Edward Joshpeh FLEMMING
|Date of Birth||30th October 1902|
ERA: 1901 – 1930 AND 1931 – 1960
GAMES: 246 – 229 West Perth; 17 WA
PREMIERSHIPS: West Perth 1932, 34, 35
HONOURS: Sandover Medal 1930; WAFL leading goal-kicker 1925 (50 goals); West Perth Fairest and Best 1928, 36; West Perth Team of the Century 2000
In the nine decades since West Australian individual football records have been compiled, only one player has claimed the top two individual honours – the Sandover Medal and the leading goal-kicker. Ted Flemming was a star with West Perth in the 1920’s and ‘30’s who became a forward almost by accident and a Sandover Medalist only after two team-mate defenders had retired, allowing him to play in his favoured position of centre half-back.

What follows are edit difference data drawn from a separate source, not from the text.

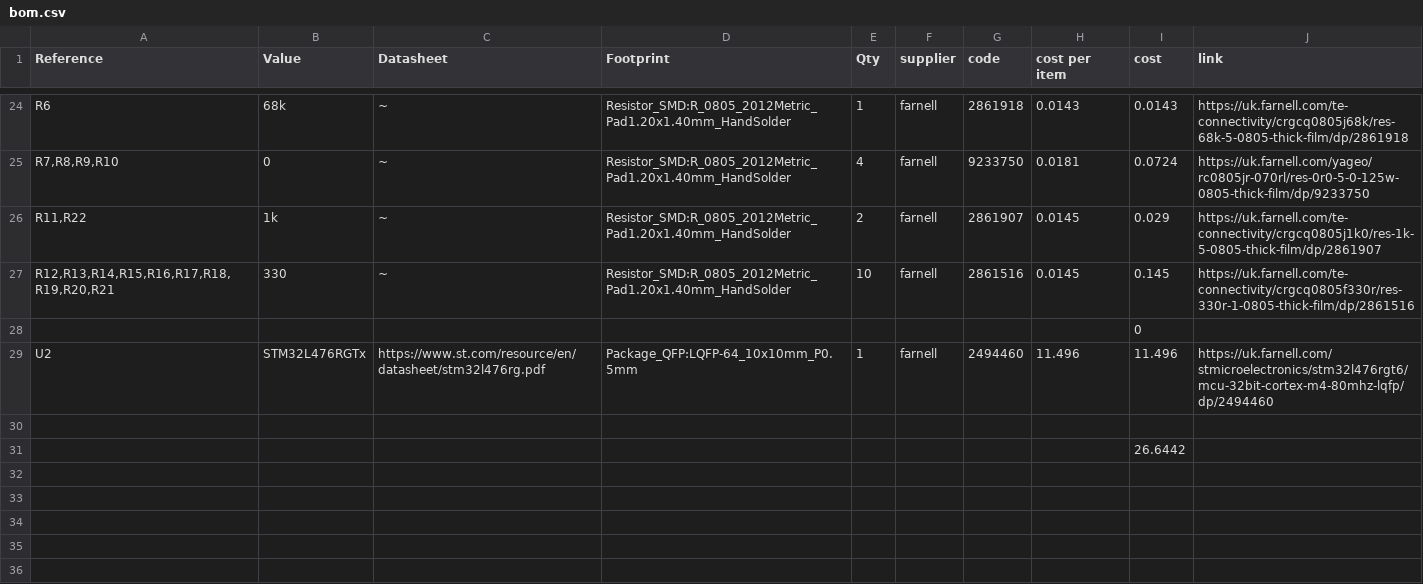
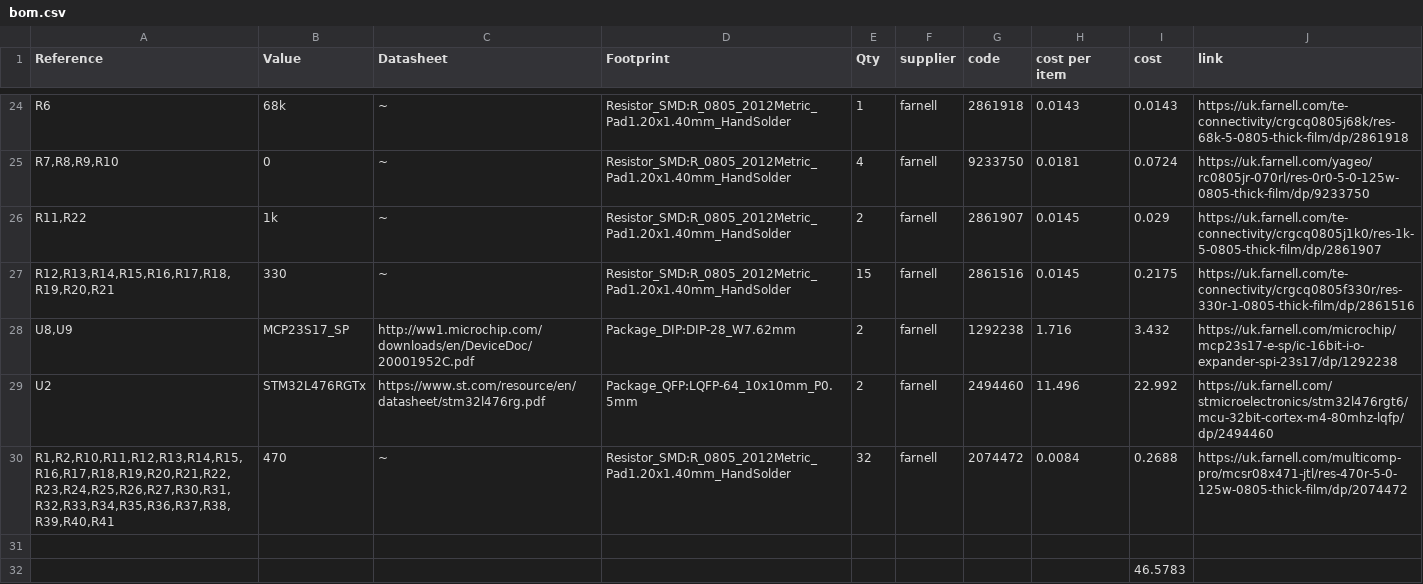
Before and after one commit to triflicacid/remote-submersible, a CSV file: schematics/bom.csv (was schematics/on-board-controller-2/bom.csv), drawn as a sheet; only a part is shown, gaps mark what is left out; the diff covers the shown part only.

```diff
--- a/schematics/on-board-controller-2/bom.csv
+++ b/schematics/bom.csv
@@ -26,6 +26,7 @@ R6,68k,~,Resistor_SMD:R_0805_2012Metric_Pad1.20x1.40mm_HandSolder,1,farnell,2861
 "R11,R22",1k,~,Resistor_SMD:R_0805_2012Metric_Pad1.20x1.40mm_HandSolder,2,farnell,2861907,0.0145,0.029,https://uk.farnell.com/te-connectivity/crgcq0805j1k0/res-1k-5-0805-thick-film/dp/2861907
-"R12,R13,R14,R15,R16,R17,R18,R19,R20,R21",330,~,Resistor_SMD:R_0805_2012Metric_Pad1.20x1.40mm_HandSolder,10,farnell,2861516,0.0145,0.145,https://uk.farnell.com/te-connectivity/crgcq0805f330r/res-330r-1-0805-thick-film/dp/2861516
-,,,,,,,,0,
-U2,STM32L476RGTx,https://www.st.com/resource/en/datasheet/stm32l476rg.pdf,Package_QFP:LQFP-64_10x10mm_P0.5mm,1,farnell,2494460,11.496,11.496,https://uk.farnell.com/stmicroelectronics/stm32l476rgt6/mcu-32bit-cortex-m4-80mhz-lqfp/dp/2494460
+"R12,R13,R14,R15,R16,R17,R18,R19,R20,R21",330,~,Resistor_SMD:R_0805_2012Metric_Pad1.20x1.40mm_HandSolder,15,farnell,2861516,0.0145,0.2175,https://uk.farnell.com/te-connectivity/crgcq0805f330r/res-330r-1-0805-thick-film/dp/2861516
+"U8,U9",MCP23S17_SP,http://ww1.microchip.com/downloads/en/DeviceDoc/20001952C.pdf,Package_DIP:DIP-28_W7.62mm,2,farnell,1292238,1.716,3.432,https://uk.farnell.com/microchip/mcp23s17-e-sp/ic-16bit-i-o-expander-spi-23s17/dp/1292238
+U2,STM32L476RGTx,https://www.st.com/resource/en/datasheet/stm32l476rg.pdf,Package_QFP:LQFP-64_10x10mm_P0.5mm,2,farnell,2494460,11.496,22.992,https://uk.farnell.com/stmicroelectronics/stm32l476rgt6/mcu-32bit-cortex-m4-80mhz-lqfp/dp/2494460
+"R1,R2,R10,R11,R12,R13,R14,R15,R16,R17,R18,R19,R20,R21,R22,R23,R24,R25,R26,R27,R30,R31,R32,R33,R34,R35,R36,R37,R38,R39,R40,R41",470,~,Resistor_SMD:R_0805_2012Metric_Pad1.20x1.40mm_HandSolder,32,farnell,2074472,0.0084,0.2688,https://uk.farnell.com/multicomp-pro/mcsr08x471-jtl/res-470r-5-0-125w-0805-thick-film/dp/2074472
 ,,,,,,,,,
-,,,,,,,,26.6442,
+,,,,,,,,46.5783,
```
Also changed, not shown: 7 added rows and 12 edited cells elsewhere in this file, 6 other files.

Born in the Goldfields, Flemming joined West Perth in 1922, with the side boasting a half-back line of Sandover Medallists in Harold Boyd, Jimmy Gosnell and Jim Craig. Flemming was happy to occupy a back pocket, but when West Perth found themselves short of a full-forward in 1925, he switched with immediate results, topping the League’s goal-kicking table with 50. However, it was never a permanent defence, where he generally started the game, only to be switched to the other end when goals were needed.
By 1930 Boyd and Gosnell had retired, so Flemming joined Craig on the half-back line and, aged 27, he polled 23 votes to win the Sandover Medal by five. Flemming had to shake off a severe illness before playing senior football, having suffered pleurisy and pneumonia as a teenager when he neglected to change his sodden Guernsey after a match at Westonia, on the Eastern Goldfields. It took him some years to fully regain health and fitness and it was 1919 when he moved to the city to play with Maylands, in the WA Football Association, before switching to nearby Highgate. Both were East Perth strongholds, but some astute recruiting saw him enticed to West Perth, with one of the talent-spotters being Henry (Ivo) Crapp, the man once dubbed the “Prince of Umpires”.
The following 1953 newspaper article reflected on Flemming’s football as follows:
“The 1930 Sandover Medallist Ted Flemming is reckoned the finest high mark the WA game has produced. Flemming was a freak and some of his aerobatics were breathtaking. He lacked height, but could get an incredible spring from the ground and was usually head and shoulders above the packs.”